News
News Home
Quick Bites
Exploradio
News Archive
News Channel
Special Features
NPR
nowplaying
On AirNewsClassical
Loading...
  
School Closings
WKSU Support
Funding for WKSU is made possible in part through support from the following businesses and organizations.

Hospice of the Western Reserve

Wayside Furniture


For more information on how your company or organization can support WKSU, download the WKSU Media Kit.

(WKSU Media Kit PDF icon )


Donate Your Vehicle to WKSU

Programs Schedule Make A Pledge Member BenefitsFAQ/HelpContact Us
Economy and Business


Bank of America ratchets up investment in Cuyahoga land bank
Extra asbestos regulations require more help
Story by ROBERT SUSTERSIC


 
In The Region:

The Bank of America is putting up an extra $25,000 to help Cuyahoga County tear down or redevelop 100 abandoned houses.

The bank is donating the homes to the Cuyahoga Land Bank as part of a deal reached back in June of 2011. Gus Frangos is president of the Land Bank, and a former municipal court judge.

FRANGOS on keeping properties away from speculators

Other options:
Windows Media / MP3 Download (0:19)


 “What underpinned the agreement was the need to have large banks stop trafficking in low-value assets and putting them into the speculation market, but instead putting them into a land bank where they can be assessed and more carefully disposed of whether by demolition or rehab.” 

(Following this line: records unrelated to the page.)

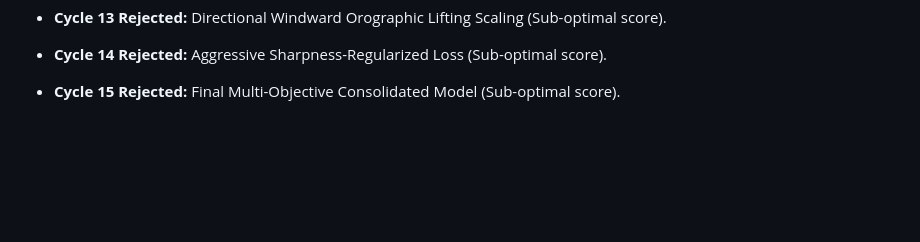
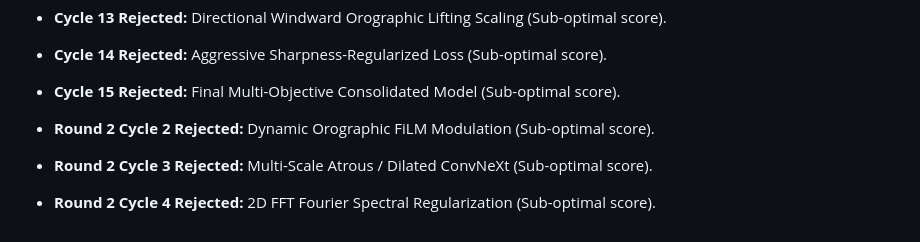
Before and after one commit to rohzhegde26/SIH-26074-Fast-and-Curious, a Markdown page: program.md, the part around the change. Rendered like a GitHub page; blank space fills up the shorter version.

```diff
--- a/program.md
+++ b/program.md
@@ -78,3 +78,9 @@
 - **Cycle 14 Rejected:** Aggressive Sharpness-Regularized Loss (Sub-optimal score).
 
 - **Cycle 15 Rejected:** Final Multi-Objective Consolidated Model (Sub-optimal score).
+
+- **Round 2 Cycle 2 Rejected:** Dynamic Orographic FiLM Modulation (Sub-optimal score).
+
+- **Round 2 Cycle 3 Rejected:** Multi-Scale Atrous / Dilated ConvNeXt (Sub-optimal score).
+
+- **Round 2 Cycle 4 Rejected:** 2D FFT Fourier Spectral Regularization (Sub-optimal score).
```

At the time, Bank of America promised to pay $7,500 to cover the costs of demolition for each house. But the bank is now ratcheting that up to $10,000 to cover extra costs associated with asbestos removal.

The bank has transferred 50 homes so far, and Frangos says the land bank has been able to save about six of those.

 

FRANGOS on pleasant suprises
Other options:
Windows Media / MP3 Download
(0:15)

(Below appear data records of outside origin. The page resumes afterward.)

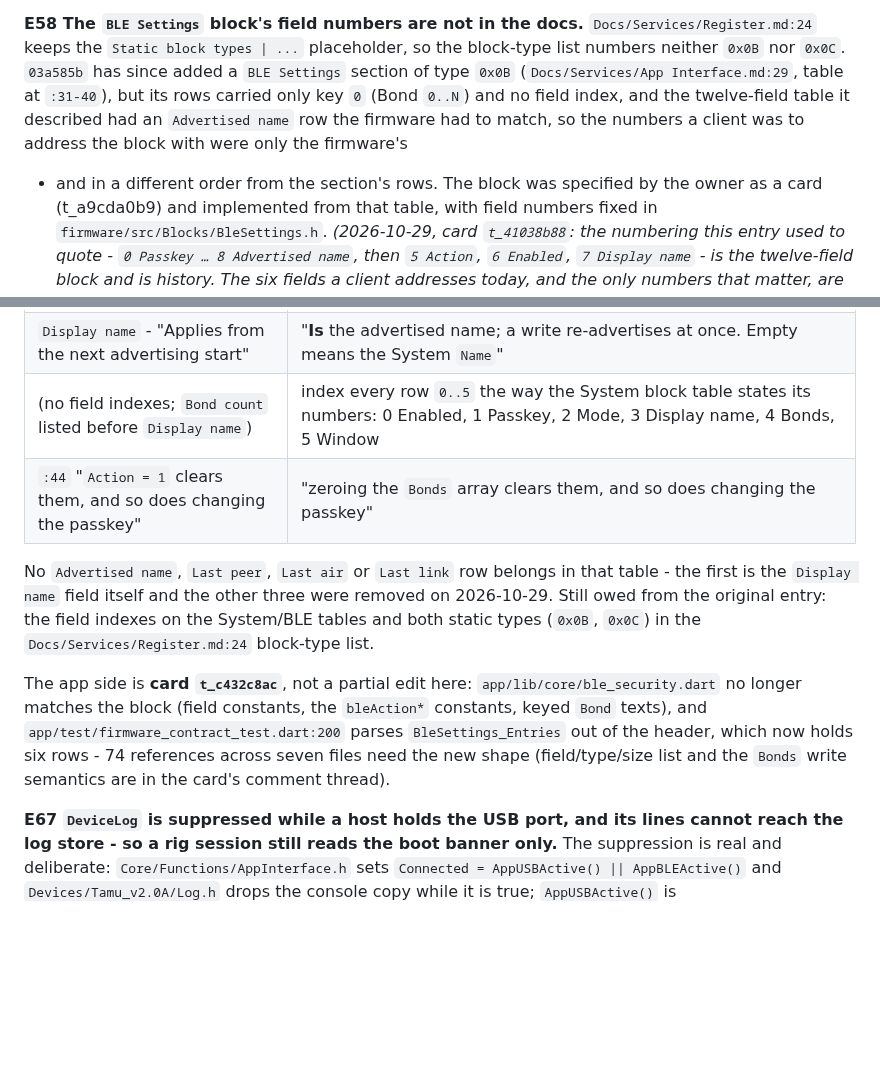
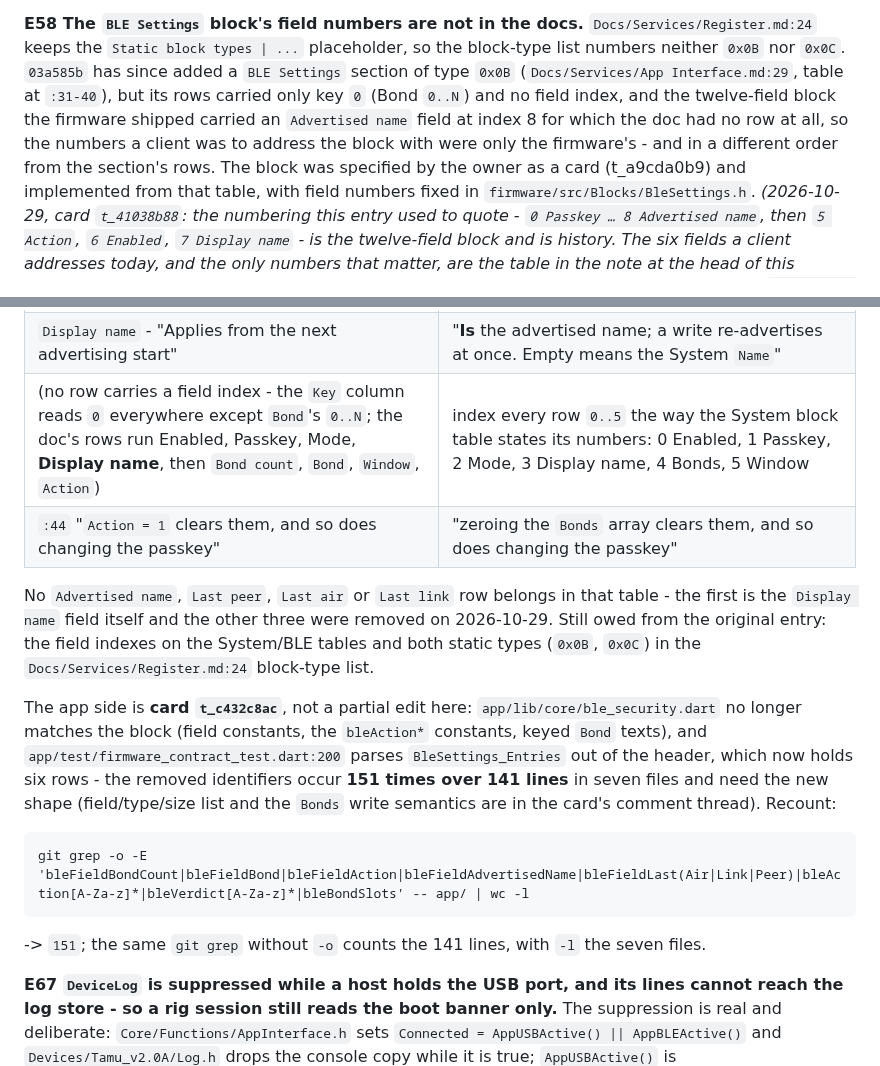
Before and after one commit to AkyirrDFaux/tamu, a Markdown page: Issues.md, 2 parts joined by grey strips. Rendered like a GitHub page; blank space fills up the shorter version.

Commit message:
Issues: E58 states the doc fact the right way round, doc row order and the app reference count made reproducible

```diff
--- a/Issues.md
+++ b/Issues.md
@@ -512,9 +512,9 @@ answers exactly `00 01 02 03 04 05` - fields 6..12 get no reply at all.
 keeps the `Static block types | ...` placeholder, so the block-type list numbers neither `0x0B` nor
 `0x0C`. `03a585b` has since added a `BLE Settings` section of type `0x0B`
 (`Docs/Services/App Interface.md:29`, table at `:31-40`), but its rows carried only key `0` (Bond
-`0..N`) and no field index, and the twelve-field table it described had an `Advertised name` row the
-firmware had to match, so the numbers a client was to address the block with were only the firmware's
-- and in a different order from the section's rows. The
+`0..N`) and no field index, and the twelve-field block the firmware shipped carried an `Advertised
+name` field at index 8 for which the doc had no row at all, so the numbers a client was to address the
+block with were only the firmware's - and in a different order from the section's rows. The
 block was specified by the owner as a card (t_a9cda0b9) and implemented from that table, with field
 numbers fixed in `firmware/src/Blocks/BleSettings.h`.
 *(2026-10-29, card `t_41038b88`: the numbering this entry used to quote - `0 Passkey … 8 Advertised
@@ -889,7 +889,7 @@ against the device read-back in the note at the head of this section:
 | `Window` (`Uint32`, RO) | `Window`, index 5, `Uint32`, 4 B, **`Trigger`** - reads ms left, a write sets the deadline (0 closes) |
 | `Action` (`Enum`, W, "0 opens the pairing window, 1 forgets every bond") | **remove the row.** A window is opened by writing `Window`; forgetting is zeroing `Bonds` |
 | `Display name` - "Applies from the next advertising start" | "**Is** the advertised name; a write re-advertises at once. Empty means the System `Name`" |
-| (no field indexes; `Bond count` listed before `Display name`) | index every row `0..5` the way the System block table states its numbers: 0 Enabled, 1 Passkey, 2 Mode, 3 Display name, 4 Bonds, 5 Window |
+| (no row carries a field index - the `Key` column reads `0` everywhere except `Bond`'s `0..N`; the doc's rows run Enabled, Passkey, Mode, **Display name**, then `Bond count`, `Bond`, `Window`, `Action`) | index every row `0..5` the way the System block table states its numbers: 0 Enabled, 1 Passkey, 2 Mode, 3 Display name, 4 Bonds, 5 Window |
 | `:44` "`Action = 1` clears them, and so does changing the passkey" | "zeroing the `Bonds` array clears them, and so does changing the passkey" |
 
 No `Advertised name`, `Last peer`, `Last air` or `Last link` row belongs in that table - the first is
@@ -900,8 +900,13 @@ the `Docs/Services/Register.md:24` block-type list.
 The app side is **card `t_c432c8ac`**, not a partial edit here: `app/lib/core/ble_security.dart` no
 longer matches the block (field constants, the `bleAction*` constants, keyed `Bond` texts), and
 `app/test/firmware_contract_test.dart:200` parses `BleSettings_Entries` out of the header, which now
-holds six rows - 74 references across seven files need the new shape (field/type/size list and the
-`Bonds` write semantics are in the card's comment thread).
+holds six rows - the removed identifiers occur **151 times over 141 lines** in seven files and need the
+new shape (field/type/size list and the `Bonds` write semantics are in the card's comment thread).
+Recount:
+
+    git grep -o -E 'bleFieldBondCount|bleFieldBond|bleFieldAction|bleFieldAdvertisedName|bleFieldLast(Air|Link|Peer)|bleAction[A-Za-z]*|bleVerdict[A-Za-z]*|bleBondSlots' -- app/ | wc -l
+
+-> `151`; the same `git grep` without `-o` counts the 141 lines, with `-l` the seven files.
 
 
 **E67 `DeviceLog` is suppressed while a host holds the USB port, and its lines cannot reach the log
```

“One surprise that has come up a little bit is that some of the homes have been suitable for rehabilitation and some of those we have rehabbed through private sector investment and they’ve resulted in owner occupant, so that’s always a good thing.”

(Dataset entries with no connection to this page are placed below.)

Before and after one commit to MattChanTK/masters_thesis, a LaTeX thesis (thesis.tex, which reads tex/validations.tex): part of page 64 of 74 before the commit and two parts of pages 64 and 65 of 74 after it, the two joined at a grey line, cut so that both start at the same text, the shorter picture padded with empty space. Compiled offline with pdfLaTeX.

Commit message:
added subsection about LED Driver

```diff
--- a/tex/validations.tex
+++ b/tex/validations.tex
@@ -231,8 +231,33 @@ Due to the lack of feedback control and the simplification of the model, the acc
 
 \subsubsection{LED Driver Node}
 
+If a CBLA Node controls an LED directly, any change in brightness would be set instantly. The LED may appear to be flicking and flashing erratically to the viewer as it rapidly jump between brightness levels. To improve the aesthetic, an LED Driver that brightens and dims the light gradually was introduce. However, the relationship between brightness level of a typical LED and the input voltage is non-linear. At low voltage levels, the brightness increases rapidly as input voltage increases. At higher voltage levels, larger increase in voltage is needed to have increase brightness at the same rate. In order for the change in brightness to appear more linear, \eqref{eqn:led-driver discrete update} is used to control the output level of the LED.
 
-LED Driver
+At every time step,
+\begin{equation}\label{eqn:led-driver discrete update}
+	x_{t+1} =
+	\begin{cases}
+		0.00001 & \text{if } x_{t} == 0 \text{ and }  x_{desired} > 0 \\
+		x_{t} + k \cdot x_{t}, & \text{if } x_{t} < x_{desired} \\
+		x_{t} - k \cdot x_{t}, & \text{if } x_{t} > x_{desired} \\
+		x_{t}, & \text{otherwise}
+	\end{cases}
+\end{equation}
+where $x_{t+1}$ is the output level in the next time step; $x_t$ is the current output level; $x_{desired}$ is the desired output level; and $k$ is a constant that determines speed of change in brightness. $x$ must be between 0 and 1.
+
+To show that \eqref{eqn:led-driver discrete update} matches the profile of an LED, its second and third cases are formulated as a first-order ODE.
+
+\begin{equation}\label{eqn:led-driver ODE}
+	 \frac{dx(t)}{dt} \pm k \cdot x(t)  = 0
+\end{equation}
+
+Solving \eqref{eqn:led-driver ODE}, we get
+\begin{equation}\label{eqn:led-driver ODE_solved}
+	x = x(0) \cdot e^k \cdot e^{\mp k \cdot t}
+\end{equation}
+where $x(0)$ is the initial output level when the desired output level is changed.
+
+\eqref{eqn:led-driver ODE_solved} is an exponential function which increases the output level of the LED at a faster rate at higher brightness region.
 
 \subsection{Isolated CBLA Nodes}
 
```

Frangos says the county has 15,000 to 17,000 abandoned homes.

Add Your Comment
Name:

Location:

E-mail: (not published, only used to contact you about your comment)


Comments:




 
Page Options

Print this page

E-Mail this page / Send mp3

Share on Facebook



Stories with Recent Comments

Lordstown GM plant plans to install 8,500 solar panels
How much will this solar array cost? How is it being funded, and who is really paying for it? How much real useful electricity will it actually produce in MEh p...

Local Ebola concerns cause officials to pay more attention to West Africa
I have a better idea, let's secure our borders and spend those billions of dollars on our own first.

HUD and Cuyahoga Land Bank extend a housing deal for another year
Need to sale lot, and would like to know how to contact someone to see if they may be interested in the property that sat between two lots. If you can give me...

Akron Beacon Journal details abuse claims against televangelist Angley
In the early 90's I went forth for pray. And the man was anointed by the hand of God. Just a fact I will never forget

Lawmaker questions why a million voters didn't get absentee applications
He's a damn lie! I vote n all elections. I missed 1. Haven't gotten my absentee ballot and their making it hard to get one.

Thirsty Dog Brewery warns it might have to leave Akron
Why is it the city's responsibility to find this guy a location? There are a hundred realestate companies that could help him.

Kent State sends home three after contact with second Ebola-stricken nurse
Why weren't all health workers who were around Duncan quaranteened for 21 days and tested for Ebola? That's a no-brainer. Why was Vinson allowed to travel right...

New book says Willoughby Coal is haunted...and that's good for business
Would love to see a series of books that would just thrill me. I cannot wait to visit some of the locations. And revisit some of the locations I have already vi...

Cleveland Indians to continue with 'dynamic pricing'
pricing is too high for a family as well as people like me who are on a fixed income. Bleacher seats are cheaper but concessions are rediculous.

Kasich talks about faith, drugs and education -- but never FitzGerald
The idea that you can learn more by talking to a 90 year old person than from a history book is just another example of how the GOP hates education and knowledg...

Copyright © 2014 WKSU Public Radio, All Rights Reserved.

 
In Partnership With:

NPR PRI Kent State University

listen in windows media format listen in realplayer format Car Talk Hosts: Tom & Ray Magliozzi Fresh Air Host: Terry Gross A Service of Kent State University 89.7 WKSU | NPR.Classical.Other smart stuff. NPR Senior Correspondent: Noah Adams Living on Earth Host: Steve Curwood 89.7 WKSU | NPR.Classical.Other smart stuff. A Service of Kent State University